Defence Secretary Robert Gates ordered the investigation in March.
The contractors gathered intelligence on the whereabouts of suspected militants and the location of insurgent camps and then sent that material to military units and intelligence officials for possible lethal action on both sides of the Afghan-Pakistan border, according to the paper.
The Times quoted Furlong as saying in a telephone interview that he is angry about the conclusions of the Pentagon’s investigation and that the Defense Department had never interviewed him as part of the probe.
“This is a lot like kangaroo court justice,” Furlong said, according to the Times.
The newspaper quoted him as saying that his work had been approved by a number of senior officers in Afghanistan, and that he had never misled anyone.
The U.S. government’s use of private security contractors has been controversial in Afghanistan as well as elsewhere.
Afghan President Hamid Karzai issued a decree in August banning all private security contractors in Afghanistan, with an exception for those guarding embassies, military installations, diplomatic residences and the transport of diplomatic personnel, straining ties with Washington.
According to the Times, Furlong’s operation, using companies that employed agents inside Afghanistan and Pakistan to gather intelligence on militant groups, operated under a $22 million contract run by Lockheed Martin Corp.
The Times said one of the companies used a group of U.S., Afghan and Pakistani agents overseen by Duane Clarridge, a CIA veteran known for his role in the 1980s Iran-contra scandal. The Nation

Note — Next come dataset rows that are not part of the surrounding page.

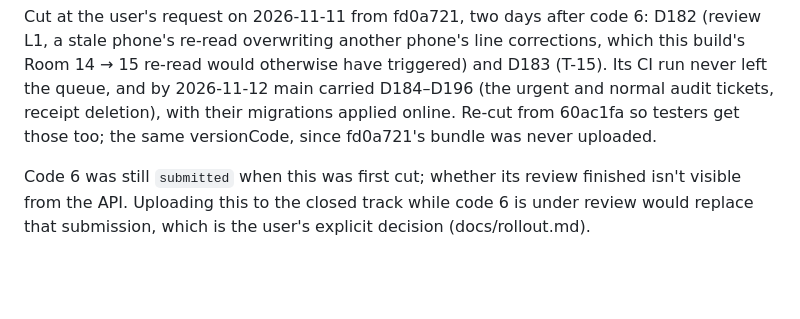
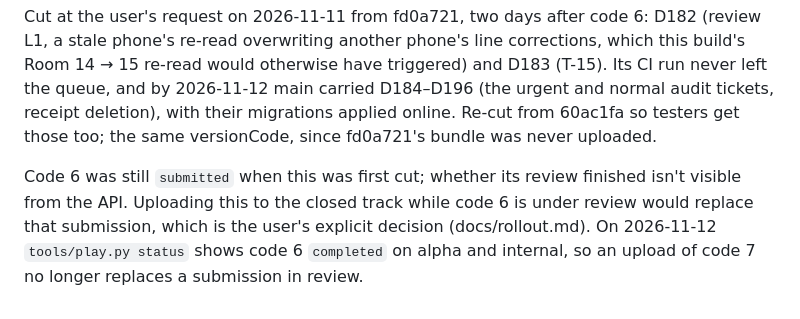
Before and after one commit to SandroRoque/getNF, a Markdown page: docs/releases/7.md, the part around the change. Rendered like a GitHub page; blank space fills up the shorter version.

Commit message:
Release 7: code 6's review is done on Play
Co-Authored-By: Claude Opus 5.5 <noreply@anthropic.com>

```diff
--- a/docs/releases/7.md
+++ b/docs/releases/7.md
@@ -152,4 +152,5 @@ the same versionCode, since fd0a721's bundle was never uploaded.
 
 Code 6 was still `submitted` when this was first cut; whether its review finished isn't visible from the API.
 Uploading this to the closed track while code 6 is under review would replace that submission, which is the user's
-explicit decision (docs/rollout.md).
+explicit decision (docs/rollout.md). On 2026-11-12 `tools/play.py status` shows code 6 `completed` on alpha and
+internal, so an upload of code 7 no longer replaces a submission in review.
```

Leave a Reply

Discover more from Overseas Pakistani Friends

Subscribe now to keep reading and get access to the full archive.

Continue reading